**Listed records**
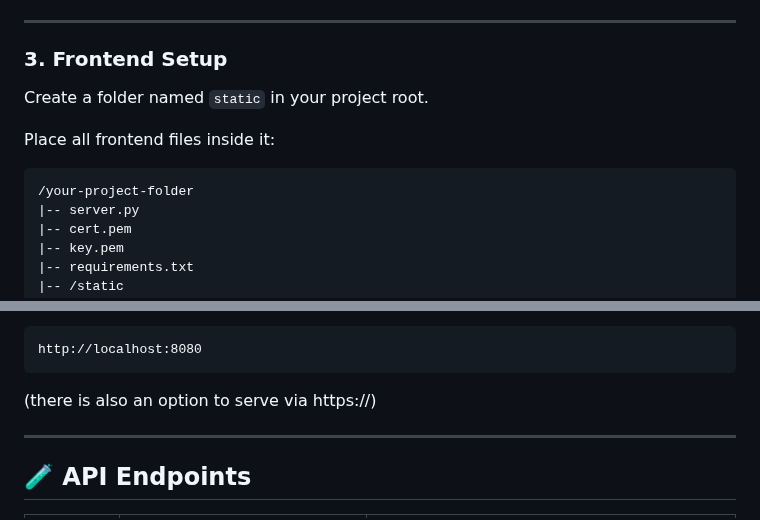
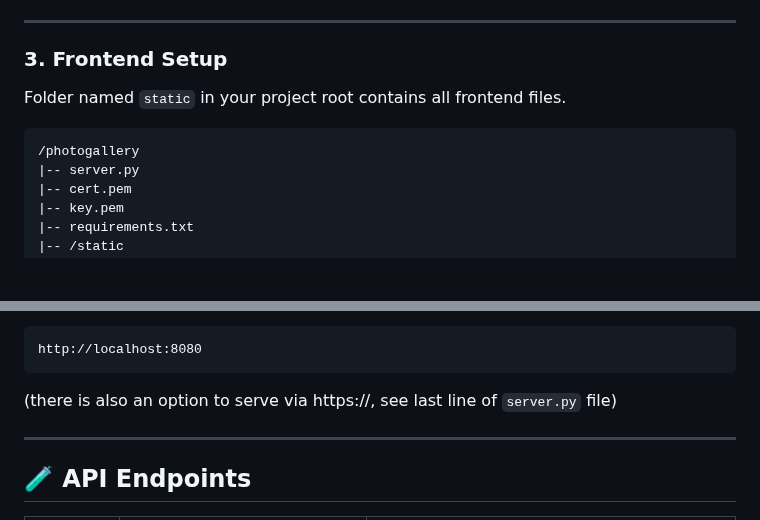
Before and after one commit to aa3025/photogallery, a Markdown page: README.md, 2 parts joined by grey strips. Drawn GitHub-style; blank space fills up the shorter version.

````diff
--- a/README.md
+++ b/README.md
@@ -109,12 +109,10 @@ To run without HTTPS, open `server.py`, find the last line, and **comment out**
 
 ### 3. Frontend Setup
 
-Create a folder named `static` in your project root.
-
-Place all frontend files inside it:
+Folder named `static` in your project root contains all frontend files.
 
 ```
-/your-project-folder
+/photogallery
 |-- server.py
 |-- cert.pem
 |-- key.pem
@@ -145,7 +143,7 @@ Once running, open your browser and visit:
 http://localhost:8080
 ```
 
-(there is also an option to serve via https://)
+(there is also an option to serve via https://, see last line of `server.py` file)
 
 ---
 
````
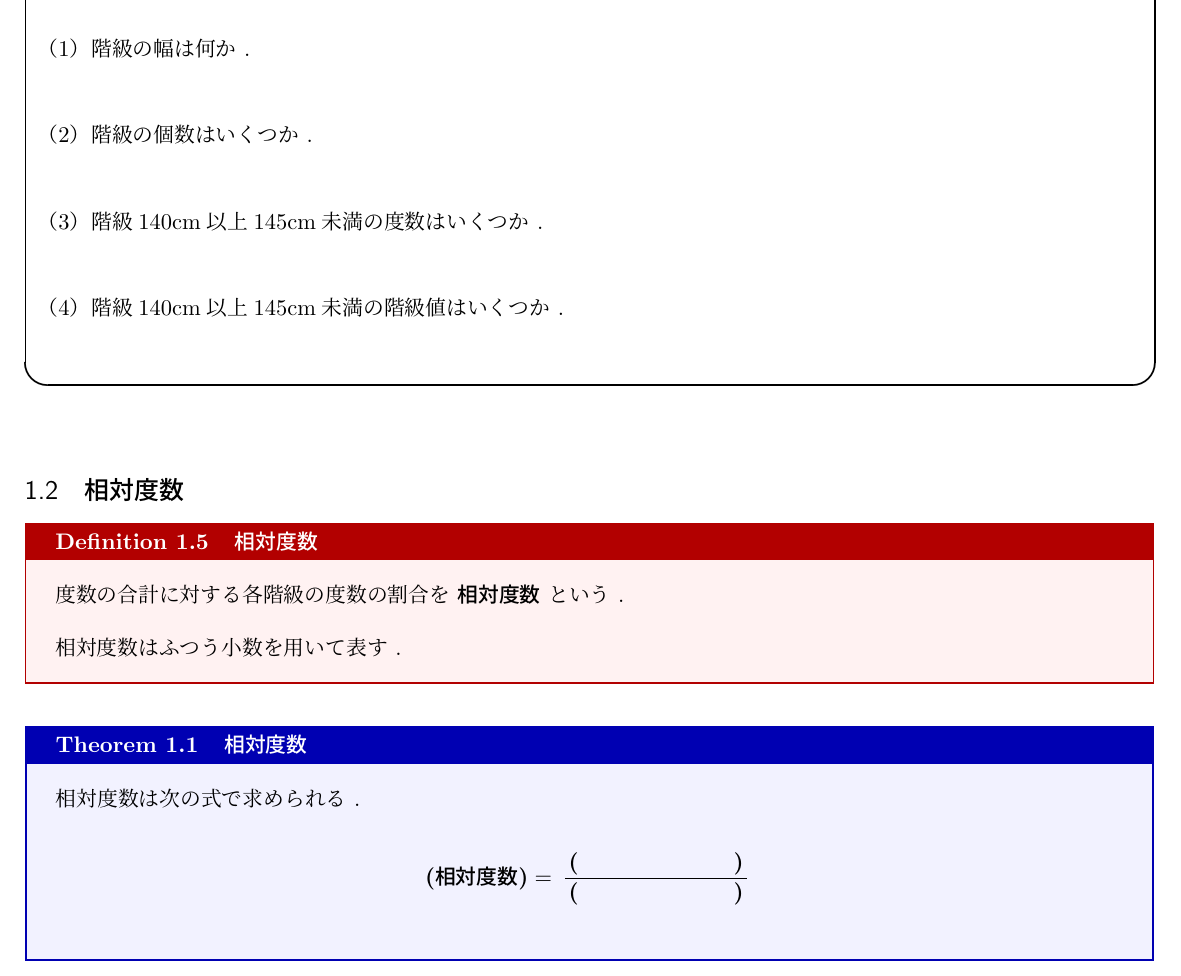
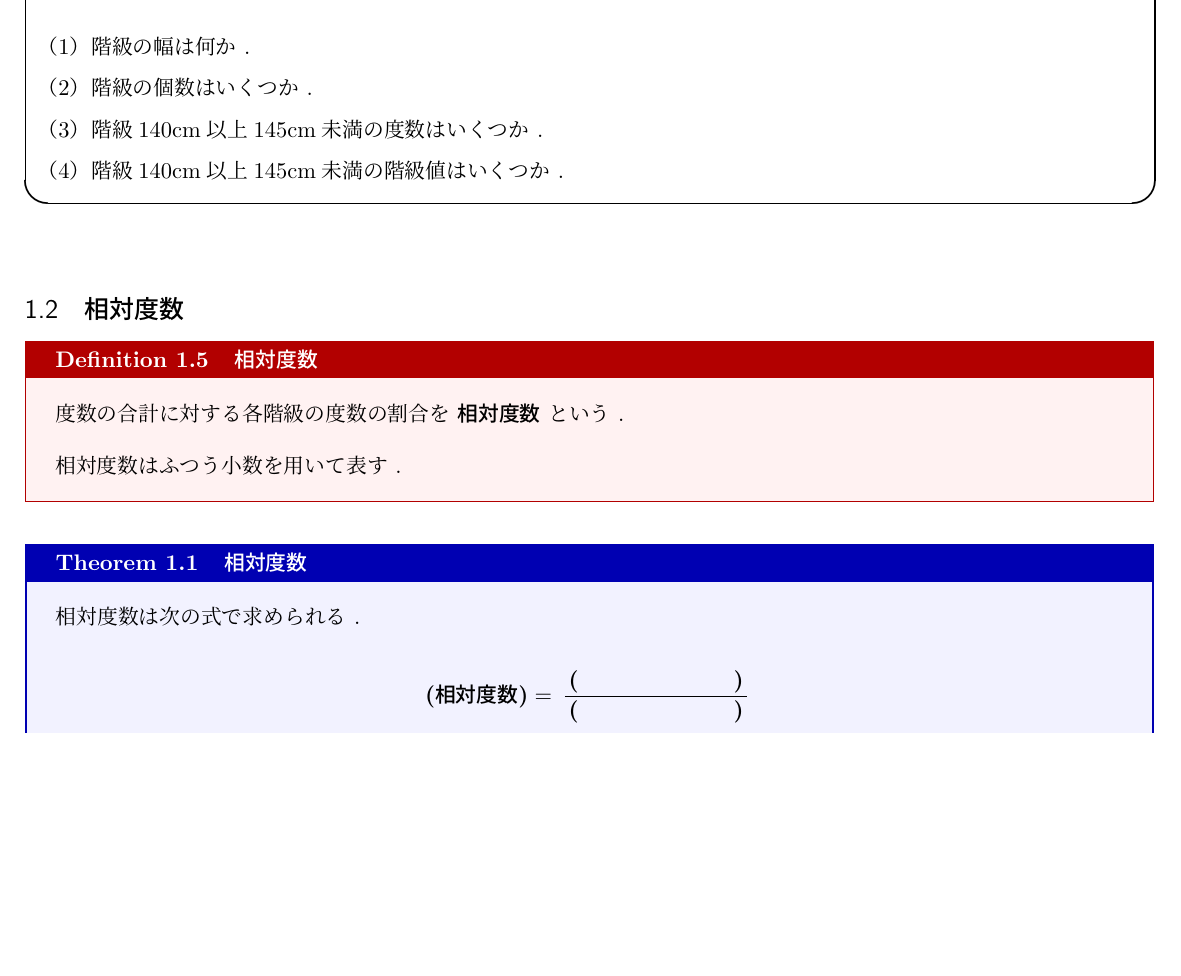
Before and after one commit to RikuukiR/algebra_Utilization-of-data, a LaTeX document (main.tex, which reads preamble.tex, sections/01_データの整理.tex): part of page 2 of 19, cut so that both start at the same text, the shorter picture padded with empty space. Compiled offline with upLaTeX and dvipdfmx.

Commit message:
Remove extra spaces from example environments (keep spaces only in problem environments)

```diff
--- a/preamble.tex
+++ b/preamble.tex
@@ -226,7 +226,7 @@
 % 解答を隠したい場合：\showanswerfalse
 \newif\ifshowanswer
 % デフォルトは非表示（main.texで制御）
-\showanswerfalse
+\showanswertrue
 % 穴埋めコマンドの修正版（upLaTeX対応）
 \newcommand{\Blank}[2][3cm]{%
   ~%
--- a/sections/01_データの整理.tex
+++ b/sections/01_データの整理.tex
@@ -76,20 +76,9 @@
     表\ref{tab:height_distribution}において, 次の問いに答えなさい .
     \begin{enumerate}
         \item 階級の幅は何か .
-
-        \vspace{2em}
-
         \item 階級の個数はいくつか .
-
-        \vspace{2em}
-
         \item 階級140cm以上145cm未満の度数はいくつか .
-
-        \vspace{2em}
-
         \item 階級140cm以上145cm未満の階級値はいくつか .
-
-        \vspace{2em}
     \end{enumerate}
 \end{example}
 
```
Also changed, not shown: main.pdf, sections/01_データの整理.tex (11 more changed lines).
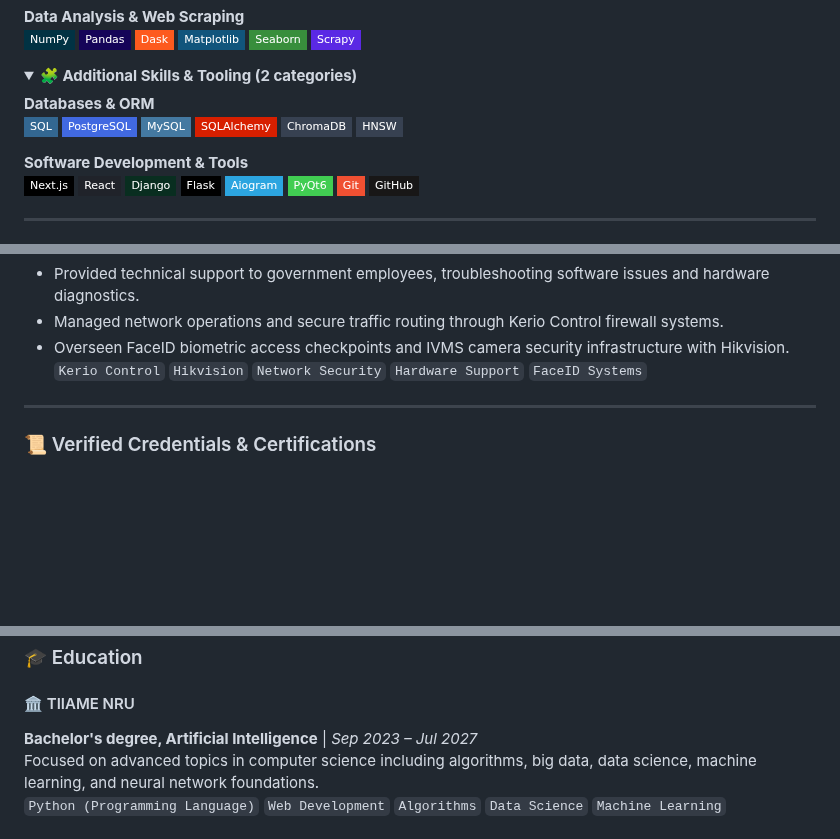
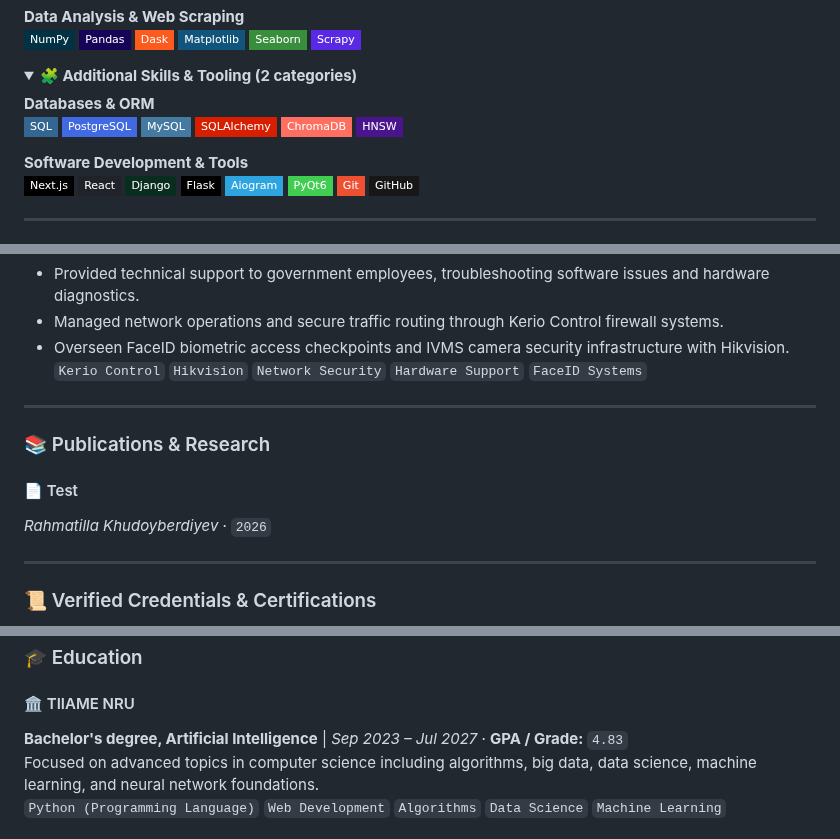
Before and after one commit to RahmatillaXudoyberdiyev/RahmatillaXudoyberdiyev, a Markdown page: README.md, 3 parts joined by grey strips. Drawn GitHub-style; folded sections open; badges without logos; blank space fills up the shorter version.

Commit message:
feat: add publications section, GPA display, and new certifications to portfolio sync

```diff
--- a/README.md
+++ b/README.md
@@ -66,7 +66,7 @@ To bring these systems into production, I develop dependable backend services an
 <summary><b>🧩 Additional Skills & Tooling (2 categories)</b></summary>
 
 **Databases & ORM**
-![SQL](https://img.shields.io/badge/SQL-336791?style=flat-square&logo=postgresql&logoColor=white) ![PostgreSQL](https://img.shields.io/badge/PostgreSQL-4169E1?style=flat-square&logo=postgresql&logoColor=white) ![MySQL](https://img.shields.io/badge/MySQL-4479A1?style=flat-square&logo=mysql&logoColor=white) ![SQLAlchemy](https://img.shields.io/badge/SQLAlchemy-D71F00?style=flat-square&logo=sqlalchemy&logoColor=white) ![ChromaDB](https://img.shields.io/badge/ChromaDB-374151?style=flat-square) ![HNSW](https://img.shields.io/badge/HNSW-374151?style=flat-square)
+![SQL](https://img.shields.io/badge/SQL-336791?style=flat-square&logo=postgresql&logoColor=white) ![PostgreSQL](https://img.shields.io/badge/PostgreSQL-4169E1?style=flat-square&logo=postgresql&logoColor=white) ![MySQL](https://img.shields.io/badge/MySQL-4479A1?style=flat-square&logo=mysql&logoColor=white) ![SQLAlchemy](https://img.shields.io/badge/SQLAlchemy-D71F00?style=flat-square&logo=sqlalchemy&logoColor=white) ![ChromaDB](https://img.shields.io/badge/ChromaDB-FF6F61?style=flat-square) ![HNSW](https://img.shields.io/badge/HNSW-4A148C?style=flat-square)
 
 **Software Development & Tools**
 ![Next.js](https://img.shields.io/badge/Next.js-000000?style=flat-square&logo=nextdotjs&logoColor=white) ![React](https://img.shields.io/badge/React-20232A?style=flat-square&logo=react&logoColor=61DAFB) ![Django](https://img.shields.io/badge/Django-092E20?style=flat-square&logo=django&logoColor=white) ![Flask](https://img.shields.io/badge/Flask-000000?style=flat-square&logo=flask&logoColor=white) ![Aiogram](https://img.shields.io/badge/Aiogram-2CA5E0?style=flat-square&logo=telegram&logoColor=white) ![PyQt6](https://img.shields.io/badge/PyQt6-41CD52?style=flat-square&logo=qt&logoColor=white) ![Git](https://img.shields.io/badge/Git-F05032?style=flat-square&logo=git&logoColor=white) ![GitHub](https://img.shields.io/badge/GitHub-181717?style=flat-square&logo=github&logoColor=white)
@@ -93,6 +93,13 @@ _Jul 2025 - Jan 2026 · 7 mos · Part-time · On-site · Yangihayot, Tashkent, U
 
 ---
 
+### 📚 Publications & Research
+
+#### 📄 Test
+_Rahmatilla Khudoyberdiyev_ · `2026`
+
+---
+
 ### 📜 Verified Credentials & Certifications
 
 * **[Advanced RAG with Vector Databases and Retrievers](https://www.coursera.org/account/accomplishments/verify/BYSS7Z0J0T70)** — IBM (Oct 2026)
@@ -115,7 +122,7 @@ _Jul 2025 - Jan 2026 · 7 mos · Part-time · On-site · Yangihayot, Tashkent, U
 ### 🎓 Education
 
 #### 🏛️ TIIAME NRU
-**Bachelor's degree, Artificial Intelligence** | _Sep 2023 – Jul 2027_
+**Bachelor's degree, Artificial Intelligence** | _Sep 2023 – Jul 2027_ · **GPA / Grade:** `4.83`
 Focused on advanced topics in computer science including algorithms, big data, data science, machine learning, and neural network foundations.
 `Python (Programming Language)` `Web Development` `Algorithms` `Data Science` `Machine Learning`
 
```
Also changed, not shown: assets/emris_ai.png, assets/pancreas_segmentation.png, assets/samarqand_invest_kompaniyasi.png, 1 other file.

**What is expected**
Please repeat the data verbatim and leave the pictures out of your copy.

**Solution**
Before and after one commit to aa3025/photogallery, a Markdown page: README.md, 2 parts joined by grey strips. Drawn GitHub-style; blank space fills up the shorter version.

````diff
--- a/README.md
+++ b/README.md
@@ -109,12 +109,10 @@ To run without HTTPS, open `server.py`, find the last line, and **comment out**
 
 ### 3. Frontend Setup
 
-Create a folder named `static` in your project root.
-
-Place all frontend files inside it:
+Folder named `static` in your project root contains all frontend files.
 
 ```
-/your-project-folder
+/photogallery
 |-- server.py
 |-- cert.pem
 |-- key.pem
@@ -145,7 +143,7 @@ Once running, open your browser and visit:
 http://localhost:8080
 ```
 
-(there is also an option to serve via https://)
+(there is also an option to serve via https://, see last line of `server.py` file)
 
 ---
 
````
Before and after one commit to RikuukiR/algebra_Utilization-of-data, a LaTeX document (main.tex, which reads preamble.tex, sections/01_データの整理.tex): part of page 2 of 19, cut so that both start at the same text, the shorter picture padded with empty space. Compiled offline with upLaTeX and dvipdfmx.

Commit message:
Remove extra spaces from example environments (keep spaces only in problem environments)

```diff
--- a/preamble.tex
+++ b/preamble.tex
@@ -226,7 +226,7 @@
 % 解答を隠したい場合：\showanswerfalse
 \newif\ifshowanswer
 % デフォルトは非表示（main.texで制御）
-\showanswerfalse
+\showanswertrue
 % 穴埋めコマンドの修正版（upLaTeX対応）
 \newcommand{\Blank}[2][3cm]{%
   ~%
--- a/sections/01_データの整理.tex
+++ b/sections/01_データの整理.tex
@@ -76,20 +76,9 @@
     表\ref{tab:height_distribution}において, 次の問いに答えなさい .
     \begin{enumerate}
         \item 階級の幅は何か .
-
-        \vspace{2em}
-
         \item 階級の個数はいくつか .
-
-        \vspace{2em}
-
         \item 階級140cm以上145cm未満の度数はいくつか .
-
-        \vspace{2em}
-
         \item 階級140cm以上145cm未満の階級値はいくつか .
-
-        \vspace{2em}
     \end{enumerate}
 \end{example}
 
```
Also changed, not shown: main.pdf, sections/01_データの整理.tex (11 more changed lines).
Before and after one commit to RahmatillaXudoyberdiyev/RahmatillaXudoyberdiyev, a Markdown page: README.md, 3 parts joined by grey strips. Drawn GitHub-style; folded sections open; badges without logos; blank space fills up the shorter version.

Commit message:
feat: add publications section, GPA display, and new certifications to portfolio sync

```diff
--- a/README.md
+++ b/README.md
@@ -66,7 +66,7 @@ To bring these systems into production, I develop dependable backend services an
 <summary><b>🧩 Additional Skills & Tooling (2 categories)</b></summary>
 
 **Databases & ORM**
-![SQL](https://img.shields.io/badge/SQL-336791?style=flat-square&logo=postgresql&logoColor=white) ![PostgreSQL](https://img.shields.io/badge/PostgreSQL-4169E1?style=flat-square&logo=postgresql&logoColor=white) ![MySQL](https://img.shields.io/badge/MySQL-4479A1?style=flat-square&logo=mysql&logoColor=white) ![SQLAlchemy](https://img.shields.io/badge/SQLAlchemy-D71F00?style=flat-square&logo=sqlalchemy&logoColor=white) ![ChromaDB](https://img.shields.io/badge/ChromaDB-374151?style=flat-square) ![HNSW](https://img.shields.io/badge/HNSW-374151?style=flat-square)
+![SQL](https://img.shields.io/badge/SQL-336791?style=flat-square&logo=postgresql&logoColor=white) ![PostgreSQL](https://img.shields.io/badge/PostgreSQL-4169E1?style=flat-square&logo=postgresql&logoColor=white) ![MySQL](https://img.shields.io/badge/MySQL-4479A1?style=flat-square&logo=mysql&logoColor=white) ![SQLAlchemy](https://img.shields.io/badge/SQLAlchemy-D71F00?style=flat-square&logo=sqlalchemy&logoColor=white) ![ChromaDB](https://img.shields.io/badge/ChromaDB-FF6F61?style=flat-square) ![HNSW](https://img.shields.io/badge/HNSW-4A148C?style=flat-square)
 
 **Software Development & Tools**
 ![Next.js](https://img.shields.io/badge/Next.js-000000?style=flat-square&logo=nextdotjs&logoColor=white) ![React](https://img.shields.io/badge/React-20232A?style=flat-square&logo=react&logoColor=61DAFB) ![Django](https://img.shields.io/badge/Django-092E20?style=flat-square&logo=django&logoColor=white) ![Flask](https://img.shields.io/badge/Flask-000000?style=flat-square&logo=flask&logoColor=white) ![Aiogram](https://img.shields.io/badge/Aiogram-2CA5E0?style=flat-square&logo=telegram&logoColor=white) ![PyQt6](https://img.shields.io/badge/PyQt6-41CD52?style=flat-square&logo=qt&logoColor=white) ![Git](https://img.shields.io/badge/Git-F05032?style=flat-square&logo=git&logoColor=white) ![GitHub](https://img.shields.io/badge/GitHub-181717?style=flat-square&logo=github&logoColor=white)
@@ -93,6 +93,13 @@ _Jul 2025 - Jan 2026 · 7 mos · Part-time · On-site · Yangihayot, Tashkent, U
 
 ---
 
+### 📚 Publications & Research
+
+#### 📄 Test
+_Rahmatilla Khudoyberdiyev_ · `2026`
+
+---
+
 ### 📜 Verified Credentials & Certifications
 
 * **[Advanced RAG with Vector Databases and Retrievers](https://www.coursera.org/account/accomplishments/verify/BYSS7Z0J0T70)** — IBM (Oct 2026)
@@ -115,7 +122,7 @@ _Jul 2025 - Jan 2026 · 7 mos · Part-time · On-site · Yangihayot, Tashkent, U
 ### 🎓 Education
 
 #### 🏛️ TIIAME NRU
-**Bachelor's degree, Artificial Intelligence** | _Sep 2023 – Jul 2027_
+**Bachelor's degree, Artificial Intelligence** | _Sep 2023 – Jul 2027_ · **GPA / Grade:** `4.83`
 Focused on advanced topics in computer science including algorithms, big data, data science, machine learning, and neural network foundations.
 `Python (Programming Language)` `Web Development` `Algorithms` `Data Science` `Machine Learning`
 
```
Also changed, not shown: assets/emris_ai.png, assets/pancreas_segmentation.png, assets/samarqand_invest_kompaniyasi.png, 1 other file.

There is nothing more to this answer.